##### Materials provided #####

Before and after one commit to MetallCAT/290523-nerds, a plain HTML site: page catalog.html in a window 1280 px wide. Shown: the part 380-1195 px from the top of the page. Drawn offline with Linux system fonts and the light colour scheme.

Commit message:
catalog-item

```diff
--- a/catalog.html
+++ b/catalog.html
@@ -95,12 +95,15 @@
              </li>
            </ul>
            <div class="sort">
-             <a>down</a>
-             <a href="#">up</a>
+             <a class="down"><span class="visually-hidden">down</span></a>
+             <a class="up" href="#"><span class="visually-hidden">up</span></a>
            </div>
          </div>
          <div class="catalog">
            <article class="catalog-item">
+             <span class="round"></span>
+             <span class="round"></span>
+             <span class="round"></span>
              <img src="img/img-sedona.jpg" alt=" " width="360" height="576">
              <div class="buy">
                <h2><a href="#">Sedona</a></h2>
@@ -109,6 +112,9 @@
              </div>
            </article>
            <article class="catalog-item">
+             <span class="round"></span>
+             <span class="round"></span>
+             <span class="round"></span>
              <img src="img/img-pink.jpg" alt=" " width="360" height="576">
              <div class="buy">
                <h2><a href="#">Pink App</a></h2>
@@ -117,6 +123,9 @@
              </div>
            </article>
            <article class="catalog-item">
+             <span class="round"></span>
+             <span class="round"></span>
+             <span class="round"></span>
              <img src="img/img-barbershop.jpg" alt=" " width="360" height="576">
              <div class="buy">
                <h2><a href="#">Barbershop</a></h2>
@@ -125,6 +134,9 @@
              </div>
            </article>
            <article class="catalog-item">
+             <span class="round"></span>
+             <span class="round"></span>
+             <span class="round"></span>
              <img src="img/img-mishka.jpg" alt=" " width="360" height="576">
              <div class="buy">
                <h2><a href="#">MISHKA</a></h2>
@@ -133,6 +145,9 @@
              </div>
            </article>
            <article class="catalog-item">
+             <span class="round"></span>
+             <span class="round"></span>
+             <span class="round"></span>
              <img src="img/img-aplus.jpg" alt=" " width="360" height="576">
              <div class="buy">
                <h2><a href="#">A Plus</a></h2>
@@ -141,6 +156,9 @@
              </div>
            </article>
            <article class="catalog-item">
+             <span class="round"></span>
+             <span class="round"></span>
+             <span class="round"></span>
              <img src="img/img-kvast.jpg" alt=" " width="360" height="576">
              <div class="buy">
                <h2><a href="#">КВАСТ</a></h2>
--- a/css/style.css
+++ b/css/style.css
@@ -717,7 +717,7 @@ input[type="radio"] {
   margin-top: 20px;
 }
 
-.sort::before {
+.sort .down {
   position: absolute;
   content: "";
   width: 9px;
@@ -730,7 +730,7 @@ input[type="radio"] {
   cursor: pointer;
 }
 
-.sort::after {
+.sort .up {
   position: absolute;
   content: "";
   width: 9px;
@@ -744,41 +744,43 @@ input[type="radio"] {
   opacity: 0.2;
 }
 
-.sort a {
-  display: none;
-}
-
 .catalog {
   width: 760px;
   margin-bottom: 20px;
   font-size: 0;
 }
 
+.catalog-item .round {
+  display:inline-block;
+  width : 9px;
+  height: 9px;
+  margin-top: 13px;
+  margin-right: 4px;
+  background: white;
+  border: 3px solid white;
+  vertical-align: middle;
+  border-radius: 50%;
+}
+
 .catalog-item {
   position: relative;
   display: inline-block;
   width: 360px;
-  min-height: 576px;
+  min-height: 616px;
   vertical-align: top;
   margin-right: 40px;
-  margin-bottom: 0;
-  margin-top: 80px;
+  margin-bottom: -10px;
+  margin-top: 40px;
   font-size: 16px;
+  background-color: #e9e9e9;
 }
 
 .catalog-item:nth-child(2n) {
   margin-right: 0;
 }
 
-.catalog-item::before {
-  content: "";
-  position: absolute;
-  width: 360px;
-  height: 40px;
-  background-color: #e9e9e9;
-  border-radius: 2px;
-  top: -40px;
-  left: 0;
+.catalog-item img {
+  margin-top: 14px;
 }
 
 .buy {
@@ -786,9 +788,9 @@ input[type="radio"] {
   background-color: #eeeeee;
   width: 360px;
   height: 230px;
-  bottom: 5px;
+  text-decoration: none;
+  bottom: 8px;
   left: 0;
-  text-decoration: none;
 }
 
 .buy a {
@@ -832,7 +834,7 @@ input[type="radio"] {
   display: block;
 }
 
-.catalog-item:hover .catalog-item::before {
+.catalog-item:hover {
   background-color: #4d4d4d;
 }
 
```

#####

* Problem statement *
Pull every line containing "hover" out of the entries.

* Solution *
-.catalog-item:hover .catalog-item::before {
+.catalog-item:hover {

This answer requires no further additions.